A short summary of this year’s Sundance Festival goes like this: Deal making was tepid and Robert Redford did his best to control the commercialism at the festival, while keeping corporate sponsors paying six-figure fees happy. Never an easy balance. And Bono was captured on videotape giving a self-serving pitch to Redford in a lobby about his U2/3-D entry that made me wince to watch it. (Seems that clip has been taken down from the Sundance site and replaced with a slickly edited piece about just what an “indy” guy Bono is.)

But what intrigued me from afar were the new multi-media mash ups being showcased this year. It’s a fusion of handmade and hi-tech. The Web has facilitated colossal amounts of creative output. And according to Mike Plante who writes for Filmmaker Magazine this is stimulating a new appreciation for craftsmanship. MMOGs, podcasting, video, and hand-drawn art that is videotaped and YouTubed (now a verb) is combining to create a new genre.

When the accessibility of laptops, programs, and video equipment makes filmmaking possible for anyone with an idea, it forces the masters of digital media to focus on the basics to master their media, multi- or otherwise. Brent Green, a multi-media artist whose work was showcased at Sundance commented that, “In order to rise above the fray, the writing needs to be there; the tragedies, jokes, and beauty need to be there. Accessibility to technology has forced us to make good films to get noticed.” This is the glimmer a master class of artists who are creating a new culture–a RenGen phenomenon.

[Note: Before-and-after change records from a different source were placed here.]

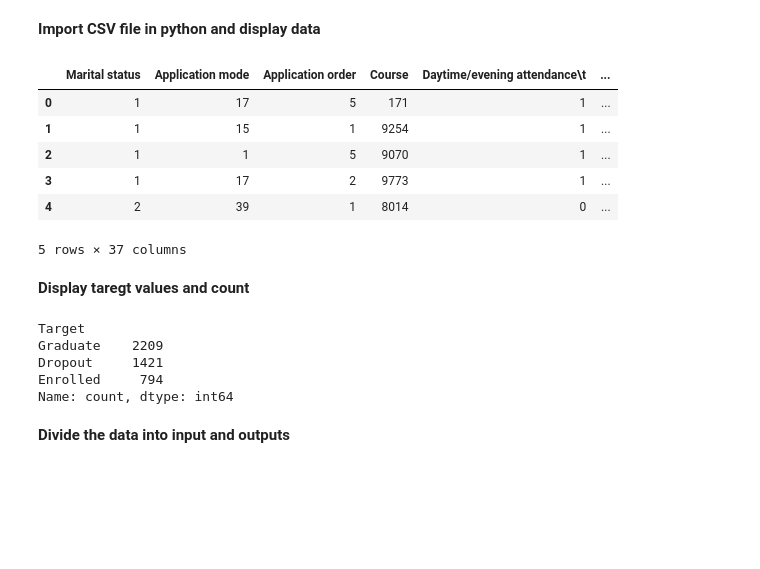
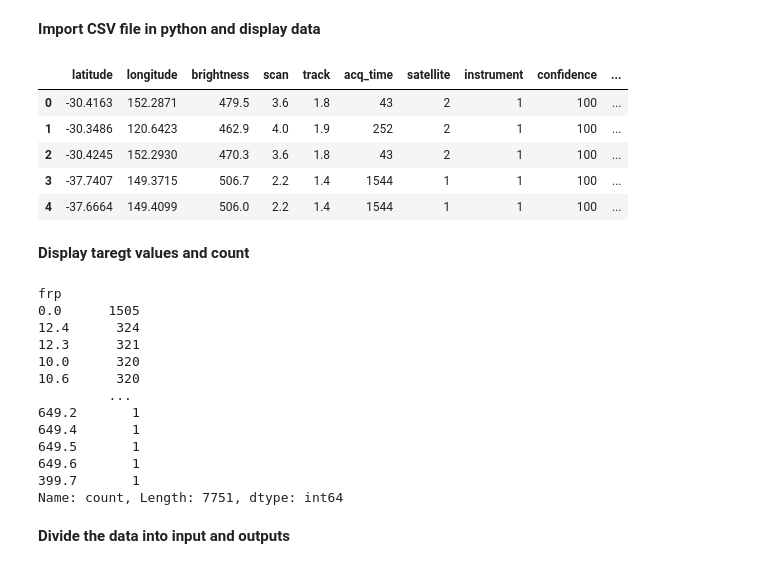
Before and after one commit to Syphonphilter/CodePlayground, a Jupyter notebook: Python-Playground/Dropout_Classification_ML_Project.ipynb, the cells around one changed output. Saved outputs shown, nothing was run; the diff lists cells and outputs as text; code cells hidden in the pictures; blank space fills up the shorter version.

```diff
--- a/Python-Playground/Dropout_Classification_ML_Project.ipynb
+++ b/Python-Playground/Dropout_Classification_ML_Project.ipynb
@@ -33,27 +51,45 @@ Classifier_Logistic_Regression = "Logistic-Regression"
 Classifier_Decision_Tree = "Decision-Tree"
 # %% [markdown]
 **Import CSV file in python and display data**
-# %%
-data = pd.read_csv('Data/data.csv', sep=';')
-data.head()
-# %% [output]
-|  | Marital status | Application mode | Application order | Course | Daytime/evening attendance\t | ... |
-| 0 | 1 | 17 | 5 | 171 | 1 | ... |
-| 1 | 1 | 15 | 1 | 9254 | 1 | ... |
-| 2 | 1 | 1 | 5 | 9070 | 1 | ... |
-| 3 | 1 | 17 | 2 | 9773 | 1 | ... |
-| 4 | 2 | 39 | 1 | 8014 | 0 | ... |
-5 rows × 37 columns
+# %%
+data = pd.read_csv('Data/data-fire.csv', sep=',')
+data['acq_date'] = pd.to_datetime(data['acq_date'], format='%d/%m/%Y')
+
+# Extract numerical features from the datetime
+data['year'] = data['acq_date'].dt.year
+data['month'] = data['acq_date'].dt.month
+data['day'] = data['acq_date'].dt.day
+
+# Now that we've extracted the date components, we can drop the original 'acq_date' column
+data.drop('acq_date', axis=1, inplace=True)
+# Identify categorical columns for one-hot encoding
+
+data.head()
+# %% [output]
+|  | latitude | longitude | brightness | scan | track | acq_time | satellite | instrument | confidence | ... |
+| 0 | -30.4163 | 152.2871 | 479.5 | 3.6 | 1.8 | 43 | 2 | 1 | 100 | ... |
+| 1 | -30.3486 | 120.6423 | 462.9 | 4.0 | 1.9 | 252 | 2 | 1 | 100 | ... |
+| 2 | -30.4245 | 152.2930 | 470.3 | 3.6 | 1.8 | 43 | 2 | 1 | 100 | ... |
+| 3 | -37.7407 | 149.3715 | 506.7 | 2.2 | 1.4 | 1544 | 1 | 1 | 100 | ... |
+| 4 | -37.6664 | 149.4099 | 506.0 | 2.2 | 1.4 | 1544 | 1 | 1 | 100 | ... |
 # %% [markdown]
 **Display taregt values and count**
 # %%
-data['Target'].value_counts()
+data['frp'].value_counts()
 # %% [output]
-Target
-Graduate    2209
-Dropout     1421
-Enrolled     794
-Name: count, dtype: int64
+frp
+0.0      1505
+12.4      324
+12.3      321
+10.0      320
+10.6      320
+         ...
+649.2       1
+649.4       1
+649.5       1
+649.6       1
+399.7       1
+Name: count, Length: 7751, dtype: int64
 # %% [markdown]
 **Divide the data into input and outputs**
 # %%
```
Also changed, not shown: parts of 12 cells of this notebook, 10 other files.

Consider that DaVinci and Michelangelo rose is such a context. It cheers me to know that amid the disastrous news that the Bush Administration is secretly planning to build military bases in Iraq to permanently commit American taxpayers to war in the region, that a new era is unfolding despite all rest of it. America is forging a new vision of itself as a creative force, not a destructive force.This is what it looks like right before a renaissance.
Image courtesy of ajiartist